● **EXERCISE INSTRUCTIONS**
Apart from any images, the entries are to be output exactly.

Code change snippets
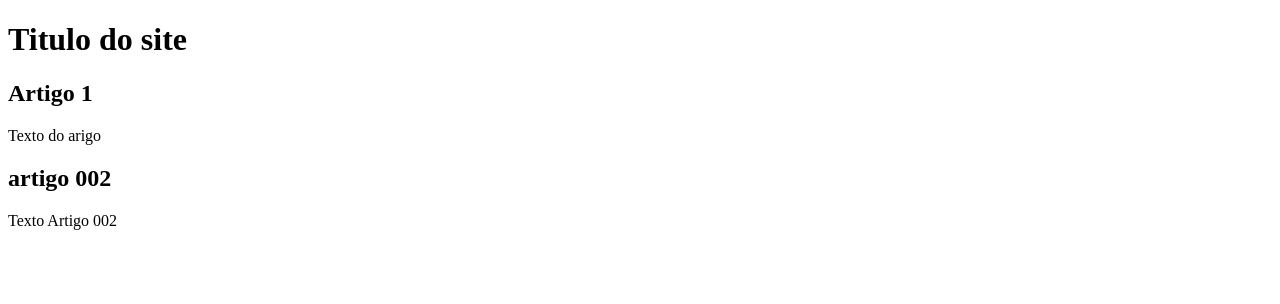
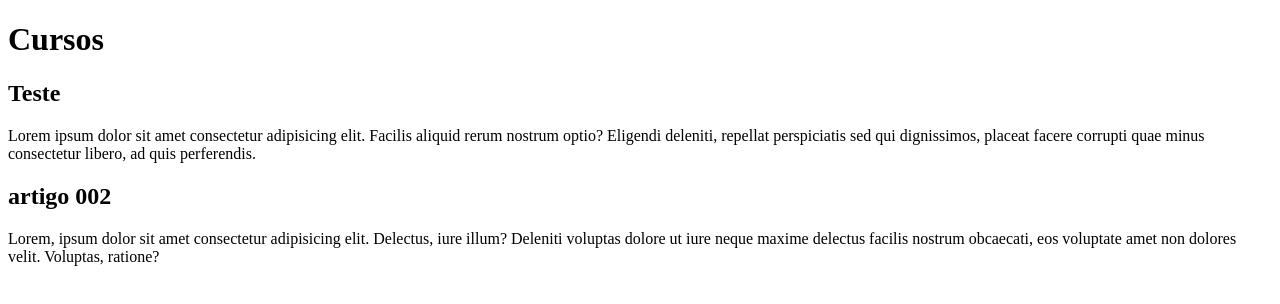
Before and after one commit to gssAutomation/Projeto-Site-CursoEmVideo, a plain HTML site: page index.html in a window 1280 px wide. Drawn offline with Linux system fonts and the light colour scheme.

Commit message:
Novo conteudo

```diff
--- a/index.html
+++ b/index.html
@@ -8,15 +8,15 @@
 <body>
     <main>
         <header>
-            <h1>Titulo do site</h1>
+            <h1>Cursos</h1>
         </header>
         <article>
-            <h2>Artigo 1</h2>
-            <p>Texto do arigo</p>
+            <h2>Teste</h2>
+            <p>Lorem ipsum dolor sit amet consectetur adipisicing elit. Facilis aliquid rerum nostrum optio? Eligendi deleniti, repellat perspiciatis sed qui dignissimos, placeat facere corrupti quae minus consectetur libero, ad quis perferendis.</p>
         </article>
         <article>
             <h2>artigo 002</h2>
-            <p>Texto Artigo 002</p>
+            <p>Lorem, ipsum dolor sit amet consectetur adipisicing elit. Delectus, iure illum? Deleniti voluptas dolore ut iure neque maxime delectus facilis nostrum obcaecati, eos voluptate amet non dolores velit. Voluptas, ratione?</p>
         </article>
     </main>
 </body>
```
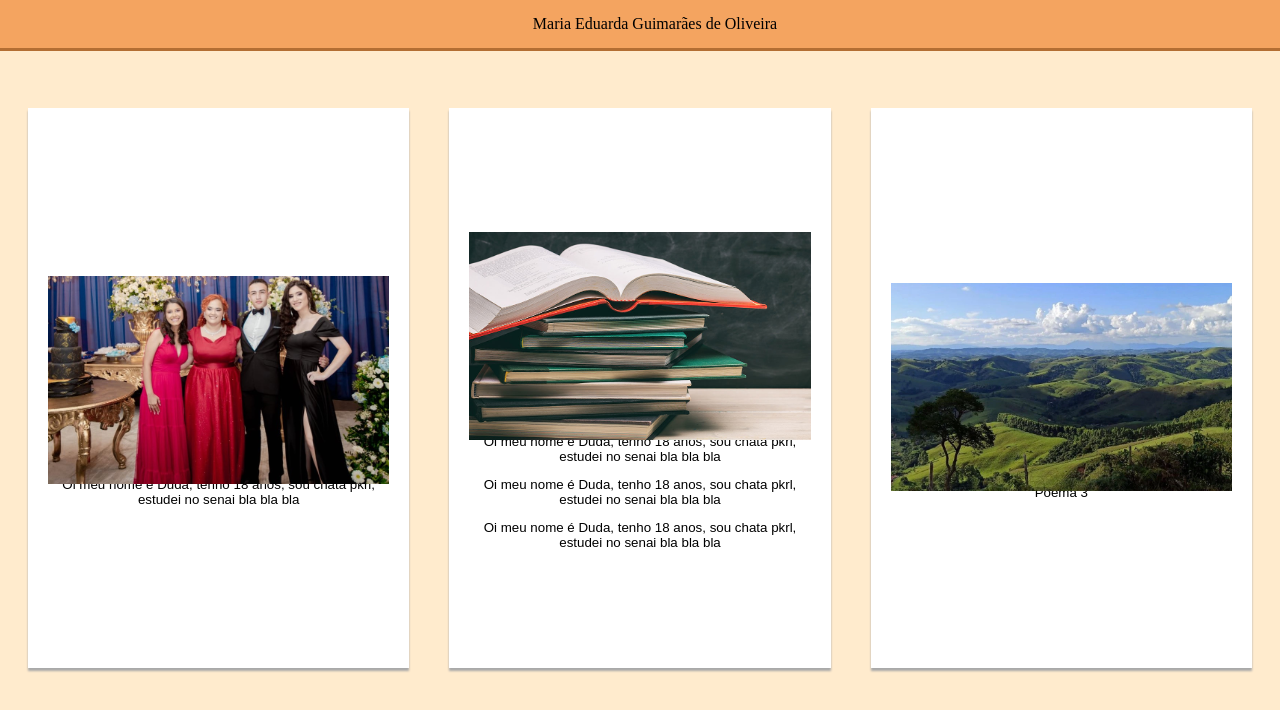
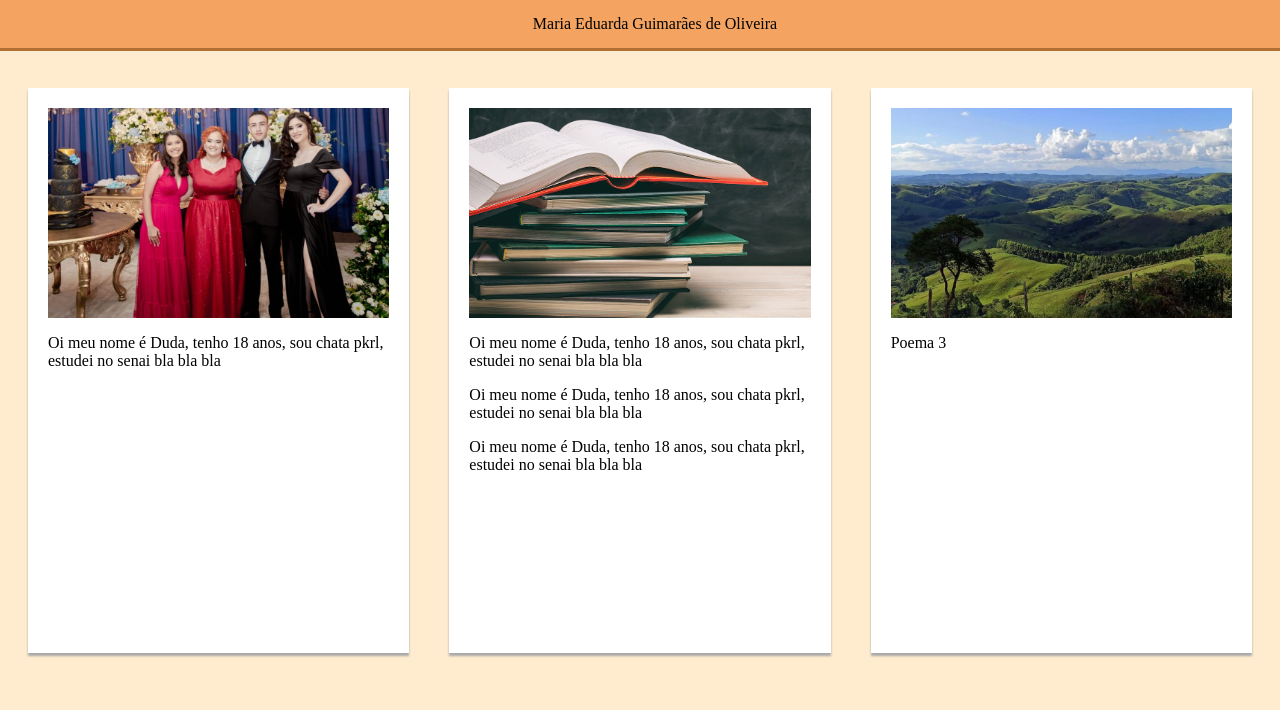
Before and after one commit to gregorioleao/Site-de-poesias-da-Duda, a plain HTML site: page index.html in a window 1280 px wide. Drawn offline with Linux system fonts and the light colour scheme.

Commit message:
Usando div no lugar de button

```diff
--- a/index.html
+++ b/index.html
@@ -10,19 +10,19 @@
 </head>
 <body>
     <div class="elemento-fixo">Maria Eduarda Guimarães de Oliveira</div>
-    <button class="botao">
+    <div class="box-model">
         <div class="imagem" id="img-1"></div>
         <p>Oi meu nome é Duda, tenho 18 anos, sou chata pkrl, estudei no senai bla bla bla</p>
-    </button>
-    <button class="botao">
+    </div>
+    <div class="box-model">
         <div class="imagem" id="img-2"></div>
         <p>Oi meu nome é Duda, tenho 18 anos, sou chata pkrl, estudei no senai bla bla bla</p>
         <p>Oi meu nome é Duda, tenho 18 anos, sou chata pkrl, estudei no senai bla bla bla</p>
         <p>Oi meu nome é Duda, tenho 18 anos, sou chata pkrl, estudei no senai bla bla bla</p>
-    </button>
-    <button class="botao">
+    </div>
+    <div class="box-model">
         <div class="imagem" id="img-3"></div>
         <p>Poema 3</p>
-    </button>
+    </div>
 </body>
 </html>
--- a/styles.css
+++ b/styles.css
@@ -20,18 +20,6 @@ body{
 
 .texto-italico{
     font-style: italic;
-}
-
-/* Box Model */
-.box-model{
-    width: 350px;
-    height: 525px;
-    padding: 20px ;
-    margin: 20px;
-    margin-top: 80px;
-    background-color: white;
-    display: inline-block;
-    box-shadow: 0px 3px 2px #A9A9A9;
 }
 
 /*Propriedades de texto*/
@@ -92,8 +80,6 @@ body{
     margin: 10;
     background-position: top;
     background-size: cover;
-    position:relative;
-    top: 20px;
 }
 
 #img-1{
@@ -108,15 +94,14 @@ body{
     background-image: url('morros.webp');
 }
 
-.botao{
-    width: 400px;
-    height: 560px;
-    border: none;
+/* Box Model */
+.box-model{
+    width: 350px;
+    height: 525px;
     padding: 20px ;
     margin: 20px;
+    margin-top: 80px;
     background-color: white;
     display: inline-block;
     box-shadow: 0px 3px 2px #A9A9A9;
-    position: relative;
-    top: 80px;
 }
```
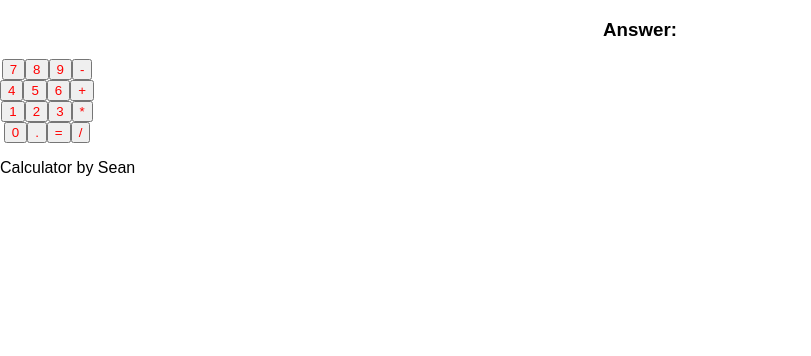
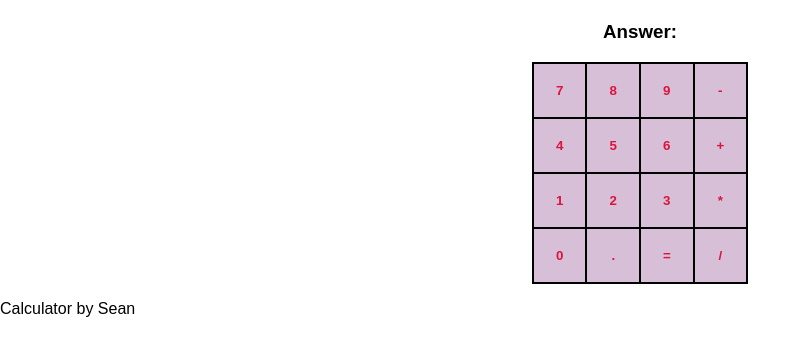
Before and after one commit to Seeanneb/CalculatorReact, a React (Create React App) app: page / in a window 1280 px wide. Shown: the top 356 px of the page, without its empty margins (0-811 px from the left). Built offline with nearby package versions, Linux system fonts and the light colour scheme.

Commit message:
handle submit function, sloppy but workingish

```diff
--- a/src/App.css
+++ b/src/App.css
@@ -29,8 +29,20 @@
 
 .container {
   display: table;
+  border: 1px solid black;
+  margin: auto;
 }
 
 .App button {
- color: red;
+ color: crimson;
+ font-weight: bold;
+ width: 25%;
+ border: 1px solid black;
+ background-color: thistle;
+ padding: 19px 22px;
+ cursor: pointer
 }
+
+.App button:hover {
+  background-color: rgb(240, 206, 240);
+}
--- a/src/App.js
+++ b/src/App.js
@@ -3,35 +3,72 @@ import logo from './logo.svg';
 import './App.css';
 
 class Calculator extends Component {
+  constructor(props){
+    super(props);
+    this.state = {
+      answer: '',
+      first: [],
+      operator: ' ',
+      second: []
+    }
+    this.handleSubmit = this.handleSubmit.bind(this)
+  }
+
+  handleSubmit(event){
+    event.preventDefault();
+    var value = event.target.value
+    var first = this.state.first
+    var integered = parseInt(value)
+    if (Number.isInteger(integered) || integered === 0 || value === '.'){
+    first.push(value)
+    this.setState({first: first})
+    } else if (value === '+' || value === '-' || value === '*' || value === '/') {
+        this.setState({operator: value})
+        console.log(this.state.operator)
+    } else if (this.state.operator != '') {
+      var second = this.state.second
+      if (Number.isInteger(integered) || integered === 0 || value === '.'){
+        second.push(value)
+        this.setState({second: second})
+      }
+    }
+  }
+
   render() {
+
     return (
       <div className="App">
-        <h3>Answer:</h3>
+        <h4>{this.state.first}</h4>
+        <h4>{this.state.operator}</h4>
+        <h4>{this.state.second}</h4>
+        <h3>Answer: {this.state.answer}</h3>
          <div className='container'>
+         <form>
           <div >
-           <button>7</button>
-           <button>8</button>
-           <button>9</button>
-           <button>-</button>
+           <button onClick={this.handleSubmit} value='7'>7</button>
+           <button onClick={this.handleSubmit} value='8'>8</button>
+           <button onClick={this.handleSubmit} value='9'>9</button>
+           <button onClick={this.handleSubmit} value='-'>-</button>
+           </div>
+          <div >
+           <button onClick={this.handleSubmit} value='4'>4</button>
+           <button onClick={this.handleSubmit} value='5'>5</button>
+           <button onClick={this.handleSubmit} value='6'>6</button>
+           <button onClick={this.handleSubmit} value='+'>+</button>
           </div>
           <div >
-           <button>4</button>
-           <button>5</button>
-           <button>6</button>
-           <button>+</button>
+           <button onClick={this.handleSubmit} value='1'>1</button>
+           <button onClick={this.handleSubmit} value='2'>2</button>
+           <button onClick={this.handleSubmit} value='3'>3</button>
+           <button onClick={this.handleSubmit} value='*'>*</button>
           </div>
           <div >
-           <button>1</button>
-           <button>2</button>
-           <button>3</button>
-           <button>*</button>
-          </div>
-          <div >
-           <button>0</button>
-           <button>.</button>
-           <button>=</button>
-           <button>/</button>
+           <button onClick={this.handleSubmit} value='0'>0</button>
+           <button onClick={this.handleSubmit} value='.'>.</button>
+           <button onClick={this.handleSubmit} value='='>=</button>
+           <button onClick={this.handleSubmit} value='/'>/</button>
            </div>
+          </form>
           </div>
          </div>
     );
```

● **OUTPUT BELOW**
Before and after one commit to gssAutomation/Projeto-Site-CursoEmVideo, a plain HTML site: page index.html in a window 1280 px wide. Drawn offline with Linux system fonts and the light colour scheme.

Commit message:
Novo conteudo

```diff
--- a/index.html
+++ b/index.html
@@ -8,15 +8,15 @@
 <body>
     <main>
         <header>
-            <h1>Titulo do site</h1>
+            <h1>Cursos</h1>
         </header>
         <article>
-            <h2>Artigo 1</h2>
-            <p>Texto do arigo</p>
+            <h2>Teste</h2>
+            <p>Lorem ipsum dolor sit amet consectetur adipisicing elit. Facilis aliquid rerum nostrum optio? Eligendi deleniti, repellat perspiciatis sed qui dignissimos, placeat facere corrupti quae minus consectetur libero, ad quis perferendis.</p>
         </article>
         <article>
             <h2>artigo 002</h2>
-            <p>Texto Artigo 002</p>
+            <p>Lorem, ipsum dolor sit amet consectetur adipisicing elit. Delectus, iure illum? Deleniti voluptas dolore ut iure neque maxime delectus facilis nostrum obcaecati, eos voluptate amet non dolores velit. Voluptas, ratione?</p>
         </article>
     </main>
 </body>
```
Before and after one commit to gregorioleao/Site-de-poesias-da-Duda, a plain HTML site: page index.html in a window 1280 px wide. Drawn offline with Linux system fonts and the light colour scheme.

Commit message:
Usando div no lugar de button

```diff
--- a/index.html
+++ b/index.html
@@ -10,19 +10,19 @@
 </head>
 <body>
     <div class="elemento-fixo">Maria Eduarda Guimarães de Oliveira</div>
-    <button class="botao">
+    <div class="box-model">
         <div class="imagem" id="img-1"></div>
         <p>Oi meu nome é Duda, tenho 18 anos, sou chata pkrl, estudei no senai bla bla bla</p>
-    </button>
-    <button class="botao">
+    </div>
+    <div class="box-model">
         <div class="imagem" id="img-2"></div>
         <p>Oi meu nome é Duda, tenho 18 anos, sou chata pkrl, estudei no senai bla bla bla</p>
         <p>Oi meu nome é Duda, tenho 18 anos, sou chata pkrl, estudei no senai bla bla bla</p>
         <p>Oi meu nome é Duda, tenho 18 anos, sou chata pkrl, estudei no senai bla bla bla</p>
-    </button>
-    <button class="botao">
+    </div>
+    <div class="box-model">
         <div class="imagem" id="img-3"></div>
         <p>Poema 3</p>
-    </button>
+    </div>
 </body>
 </html>
--- a/styles.css
+++ b/styles.css
@@ -20,18 +20,6 @@ body{
 
 .texto-italico{
     font-style: italic;
-}
-
-/* Box Model */
-.box-model{
-    width: 350px;
-    height: 525px;
-    padding: 20px ;
-    margin: 20px;
-    margin-top: 80px;
-    background-color: white;
-    display: inline-block;
-    box-shadow: 0px 3px 2px #A9A9A9;
 }
 
 /*Propriedades de texto*/
@@ -92,8 +80,6 @@ body{
     margin: 10;
     background-position: top;
     background-size: cover;
-    position:relative;
-    top: 20px;
 }
 
 #img-1{
@@ -108,15 +94,14 @@ body{
     background-image: url('morros.webp');
 }
 
-.botao{
-    width: 400px;
-    height: 560px;
-    border: none;
+/* Box Model */
+.box-model{
+    width: 350px;
+    height: 525px;
     padding: 20px ;
     margin: 20px;
+    margin-top: 80px;
     background-color: white;
     display: inline-block;
     box-shadow: 0px 3px 2px #A9A9A9;
-    position: relative;
-    top: 80px;
 }
```
Before and after one commit to Seeanneb/CalculatorReact, a React (Create React App) app: page / in a window 1280 px wide. Shown: the top 356 px of the page, without its empty margins (0-811 px from the left). Built offline with nearby package versions, Linux system fonts and the light colour scheme.

Commit message:
handle submit function, sloppy but workingish

```diff
--- a/src/App.css
+++ b/src/App.css
@@ -29,8 +29,20 @@
 
 .container {
   display: table;
+  border: 1px solid black;
+  margin: auto;
 }
 
 .App button {
- color: red;
+ color: crimson;
+ font-weight: bold;
+ width: 25%;
+ border: 1px solid black;
+ background-color: thistle;
+ padding: 19px 22px;
+ cursor: pointer
 }
+
+.App button:hover {
+  background-color: rgb(240, 206, 240);
+}
--- a/src/App.js
+++ b/src/App.js
@@ -3,35 +3,72 @@ import logo from './logo.svg';
 import './App.css';
 
 class Calculator extends Component {
+  constructor(props){
+    super(props);
+    this.state = {
+      answer: '',
+      first: [],
+      operator: ' ',
+      second: []
+    }
+    this.handleSubmit = this.handleSubmit.bind(this)
+  }
+
+  handleSubmit(event){
+    event.preventDefault();
+    var value = event.target.value
+    var first = this.state.first
+    var integered = parseInt(value)
+    if (Number.isInteger(integered) || integered === 0 || value === '.'){
+    first.push(value)
+    this.setState({first: first})
+    } else if (value === '+' || value === '-' || value === '*' || value === '/') {
+        this.setState({operator: value})
+        console.log(this.state.operator)
+    } else if (this.state.operator != '') {
+      var second = this.state.second
+      if (Number.isInteger(integered) || integered === 0 || value === '.'){
+        second.push(value)
+        this.setState({second: second})
+      }
+    }
+  }
+
   render() {
+
     return (
       <div className="App">
-        <h3>Answer:</h3>
+        <h4>{this.state.first}</h4>
+        <h4>{this.state.operator}</h4>
+        <h4>{this.state.second}</h4>
+        <h3>Answer: {this.state.answer}</h3>
          <div className='container'>
+         <form>
           <div >
-           <button>7</button>
-           <button>8</button>
-           <button>9</button>
-           <button>-</button>
+           <button onClick={this.handleSubmit} value='7'>7</button>
+           <button onClick={this.handleSubmit} value='8'>8</button>
+           <button onClick={this.handleSubmit} value='9'>9</button>
+           <button onClick={this.handleSubmit} value='-'>-</button>
+           </div>
+          <div >
+           <button onClick={this.handleSubmit} value='4'>4</button>
+           <button onClick={this.handleSubmit} value='5'>5</button>
+           <button onClick={this.handleSubmit} value='6'>6</button>
+           <button onClick={this.handleSubmit} value='+'>+</button>
           </div>
           <div >
-           <button>4</button>
-           <button>5</button>
-           <button>6</button>
-           <button>+</button>
+           <button onClick={this.handleSubmit} value='1'>1</button>
+           <button onClick={this.handleSubmit} value='2'>2</button>
+           <button onClick={this.handleSubmit} value='3'>3</button>
+           <button onClick={this.handleSubmit} value='*'>*</button>
           </div>
           <div >
-           <button>1</button>
-           <button>2</button>
-           <button>3</button>
-           <button>*</button>
-          </div>
-          <div >
-           <button>0</button>
-           <button>.</button>
-           <button>=</button>
-           <button>/</button>
+           <button onClick={this.handleSubmit} value='0'>0</button>
+           <button onClick={this.handleSubmit} value='.'>.</button>
+           <button onClick={this.handleSubmit} value='='>=</button>
+           <button onClick={this.handleSubmit} value='/'>/</button>
            </div>
+          </form>
           </div>
          </div>
     );
```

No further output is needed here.